Our goal is to understand the effects of congenital mutations in choline acetyltransferase (ChAT), which synthesizes the prototypical neurotransmitter acetylcholine. Decreases in ChAT activity are associated with a number of neurological disease states, and mutations in the enzyme cause a severe neuromuscular disorder known as congenital myasthenic syndrome with episodic apnea (CMS-EA). Our crystal structure of ChAT showed that the known congenital mutations are distributed widely over the enzyme despite their common effects on function, and recent structures show that two of the mutations affect the conformation of the catalytic histidine residue. Further, the core residue packing in ChAT is poor, leaving an unusually large number of cavities (voids). Based on these observations, we hypothesize that the large number of cavities in ChAT makes it conformationally unstable, so that point mutations cause structural changes that propagate to disrupt function. We will use a combination of structural, biophysical, and cell biological approaches to test this hypothesis focusing on a cavity near the two congenital mutations that have been characterized structurally.
Two specific aims are proposed: 1) characterize the role of an internal cavity in mediating the functional effects of two congenital mutations, 2) assess how filling the cavity effects structural changes associated with the congenital mutations This work will serve as an initial test of our hypothesis regarding the role of packing defects in ChAT, directly addressing the molecular mechanism underlying a human disease and guiding future studies of ChAT and the motor disorders associated with decreases in its function.
The proposed research will provide an understanding of a molecular disease that disrupts communication between the nervous system and muscles.
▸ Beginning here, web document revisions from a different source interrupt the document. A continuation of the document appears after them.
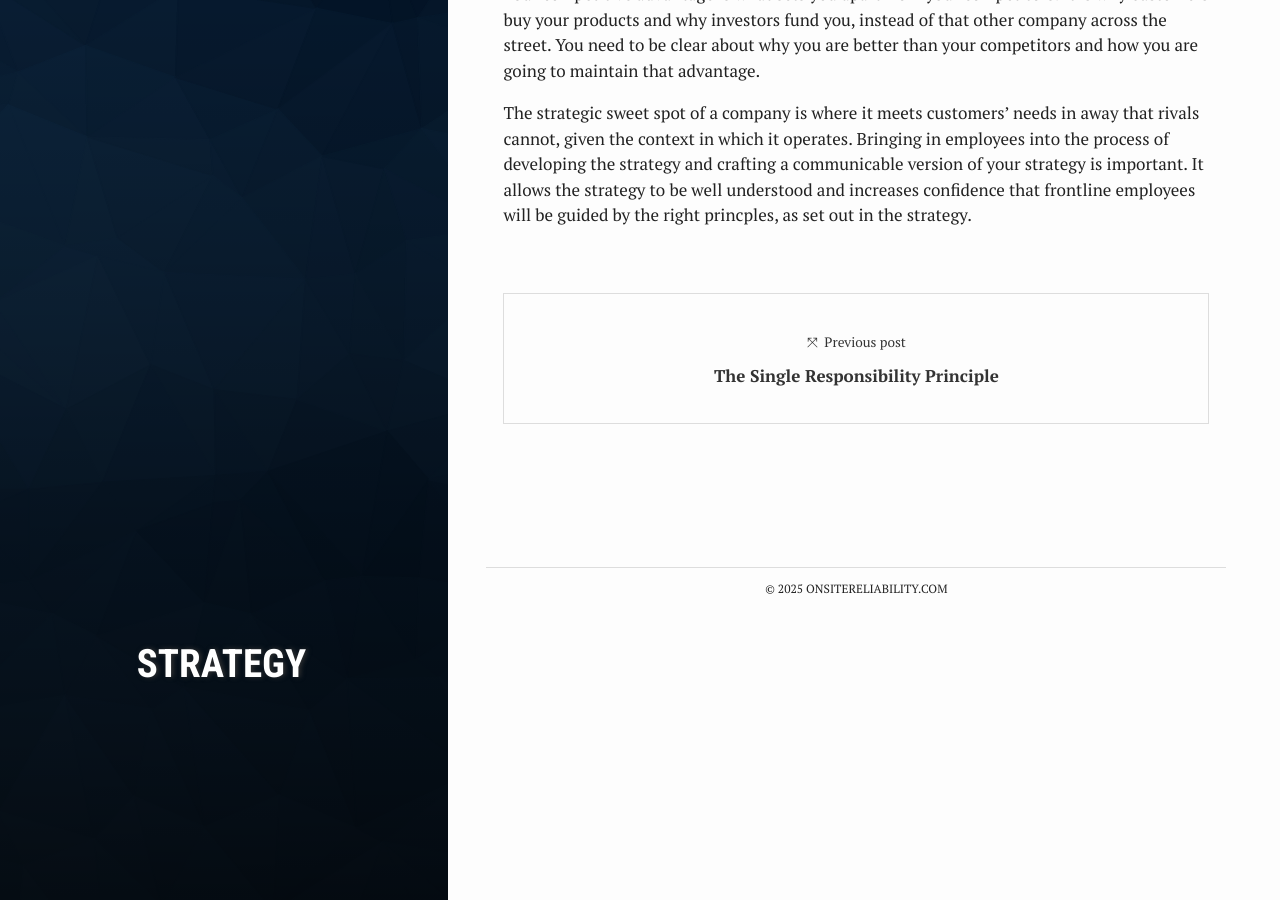
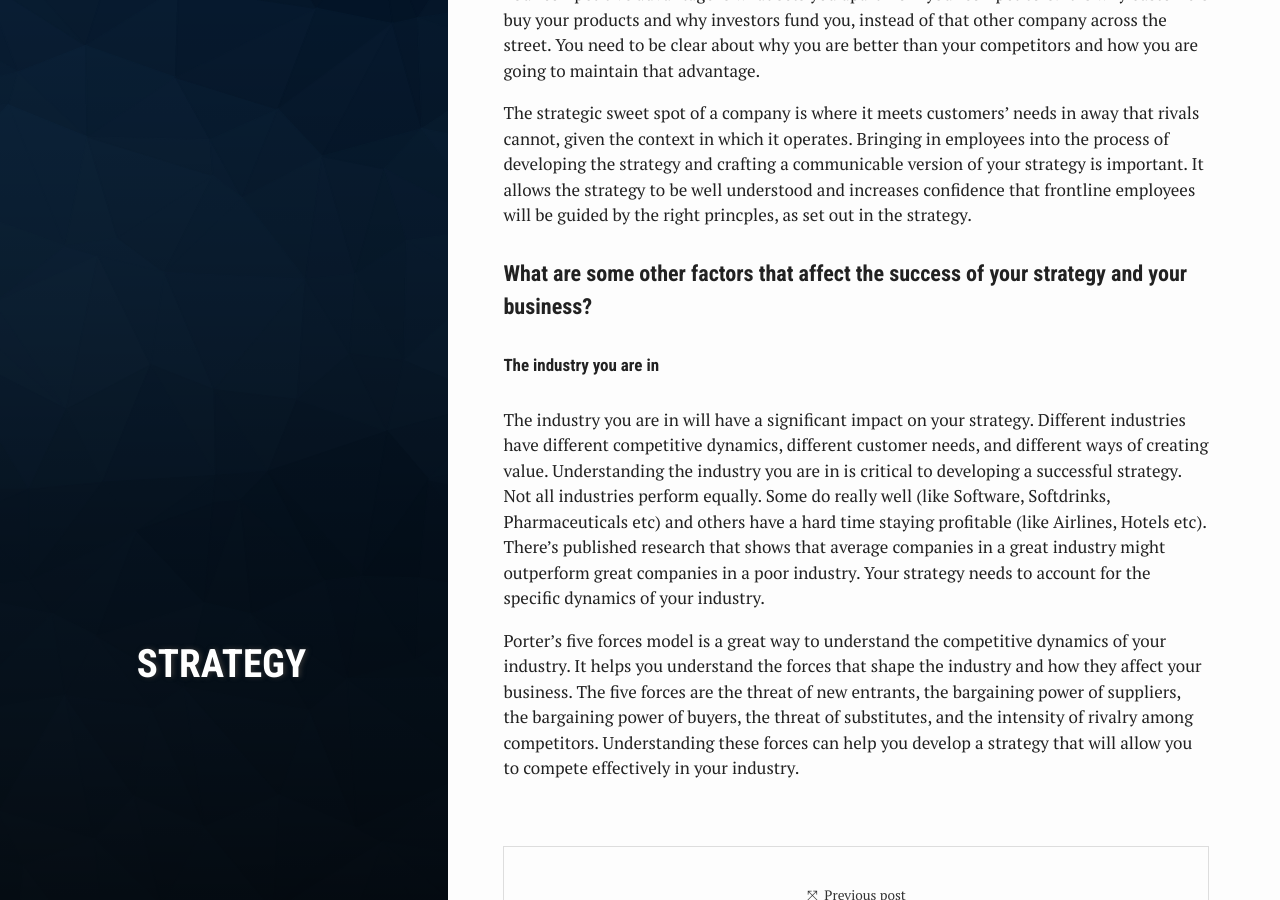
Before and after one commit to qapage/qapage.github.io, a Jekyll site: the page built from _posts/2025-03-10-What-is-Strategy.md, in a window 1280 px wide and 900 px high, scrolled down 1201 px. Built offline with Jekyll 4.4.1, drawn with Linux system fonts in a browser that asks for light colours.

Commit message:
Added more content to the strategy blog

```diff
--- a/_posts/2025-03-10-What-is-Strategy.md
+++ b/_posts/2025-03-10-What-is-Strategy.md
@@ -22,3 +22,10 @@ You need to define the scope in which you expect to operate. Too broad a domain,
 Your competitive advantage is what sets you apart from your competitors. It is why customers buy your products and why investors fund you, instead of that other company across the street. You need to be clear about why you are better than your competitors and how you are going to maintain that advantage.
 
 The strategic sweet spot of a company is where it meets customers' needs in away that rivals cannot, given the context in which it operates. Bringing in employees into the process of developing the strategy and crafting a communicable version of your strategy is important. It allows the strategy to be well understood and increases confidence that frontline employees will be guided by the right princples, as set out in the strategy.
+
+#### What are some other factors that affect the success of your strategy and your business?
+
+##### The industry you are in
+The industry you are in will have a significant impact on your strategy. Different industries have different competitive dynamics, different customer needs, and different ways of creating value. Understanding the industry you are in is critical to developing a successful strategy. Not all industries perform equally. Some do really well (like Software, Softdrinks, Pharmaceuticals etc) and others have a hard time staying profitable (like Airlines, Hotels etc). There's published research that shows that average companies in a great industry might outperform great companies in a poor industry. Your strategy needs to account for the specific dynamics of your industry.
+
+Porter's five forces model is a great way to understand the competitive dynamics of your industry. It helps you understand the forces that shape the industry and how they affect your business. The five forces are the threat of new entrants, the bargaining power of suppliers, the bargaining power of buyers, the threat of substitutes, and the intensity of rivalry among competitors. Understanding these forces can help you develop a strategy that will allow you to compete effectively in your industry.
```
Knowledge of the basis for the disorder will provide an approach for developing effective therapies for this and similar diseases of the nervous system.